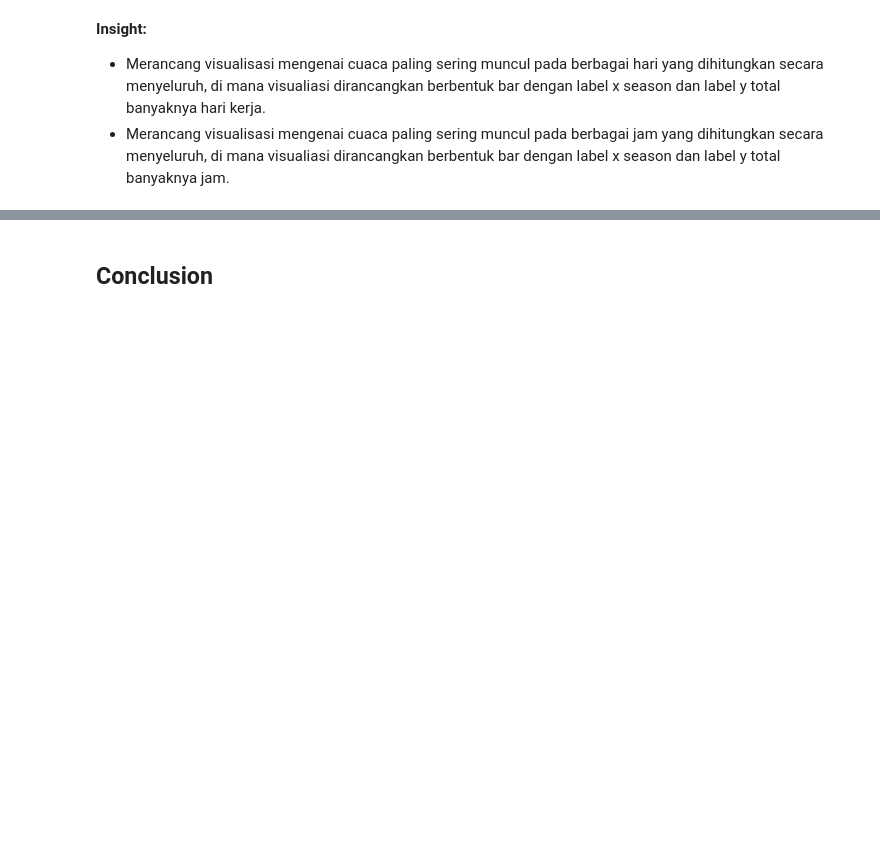
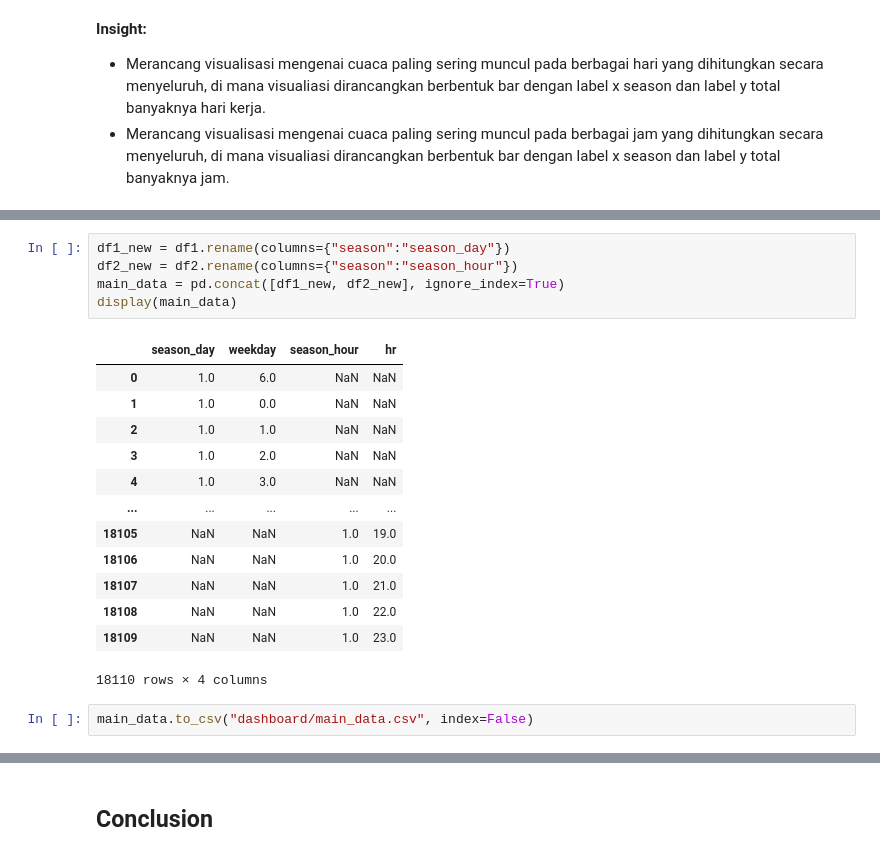
Before and after one commit to ValentioStanley/Data-Analysis-with-Python, a Jupyter notebook: notebook.ipynb, the cells around one changed output, grey strips where cells are left out. Cells and saved outputs as stored; diff of their text form; blank space fills up the shorter version.

```diff
--- a/notebook.ipynb
+++ b/notebook.ipynb
@@ -452,0 +466,21 @@ df2.to_csv("df_hour.csv", index=False)
+# %%
+df1_new = df1.rename(columns={"season":"season_day"})
+df2_new = df2.rename(columns={"season":"season_hour"})
+main_data = pd.concat([df1_new, df2_new], ignore_index=True)
+display(main_data)
+# %% [output]
+|  | season_day | weekday | season_hour | hr |
+| 0 | 1.0 | 6.0 | NaN | NaN |
+| 1 | 1.0 | 0.0 | NaN | NaN |
+| 2 | 1.0 | 1.0 | NaN | NaN |
+| 3 | 1.0 | 2.0 | NaN | NaN |
+| 4 | 1.0 | 3.0 | NaN | NaN |
+| ... | ... | ... | ... | ... |
+| 18105 | NaN | NaN | 1.0 | 19.0 |
+| 18106 | NaN | NaN | 1.0 | 20.0 |
+| 18107 | NaN | NaN | 1.0 | 21.0 |
+| 18108 | NaN | NaN | 1.0 | 22.0 |
+| 18109 | NaN | NaN | 1.0 | 23.0 |
+18110 rows × 4 columns
+# %%
+main_data.to_csv("dashboard/main_data.csv", index=False)
```
Also changed, not shown: parts of 5 cells of this notebook, 3 other files.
* * *
TASK DESCRIPTION
Please retype every entry above exactly, leaving out any picture.

ANSWER BOX
Before and after one commit to ValentioStanley/Data-Analysis-with-Python, a Jupyter notebook: notebook.ipynb, the cells around one changed output, grey strips where cells are left out. Cells and saved outputs as stored; diff of their text form; blank space fills up the shorter version.

```diff
--- a/notebook.ipynb
+++ b/notebook.ipynb
@@ -452,0 +466,21 @@ df2.to_csv("df_hour.csv", index=False)
+# %%
+df1_new = df1.rename(columns={"season":"season_day"})
+df2_new = df2.rename(columns={"season":"season_hour"})
+main_data = pd.concat([df1_new, df2_new], ignore_index=True)
+display(main_data)
+# %% [output]
+|  | season_day | weekday | season_hour | hr |
+| 0 | 1.0 | 6.0 | NaN | NaN |
+| 1 | 1.0 | 0.0 | NaN | NaN |
+| 2 | 1.0 | 1.0 | NaN | NaN |
+| 3 | 1.0 | 2.0 | NaN | NaN |
+| 4 | 1.0 | 3.0 | NaN | NaN |
+| ... | ... | ... | ... | ... |
+| 18105 | NaN | NaN | 1.0 | 19.0 |
+| 18106 | NaN | NaN | 1.0 | 20.0 |
+| 18107 | NaN | NaN | 1.0 | 21.0 |
+| 18108 | NaN | NaN | 1.0 | 22.0 |
+| 18109 | NaN | NaN | 1.0 | 23.0 |
+18110 rows × 4 columns
+# %%
+main_data.to_csv("dashboard/main_data.csv", index=False)
```
Also changed, not shown: parts of 5 cells of this notebook, 3 other files.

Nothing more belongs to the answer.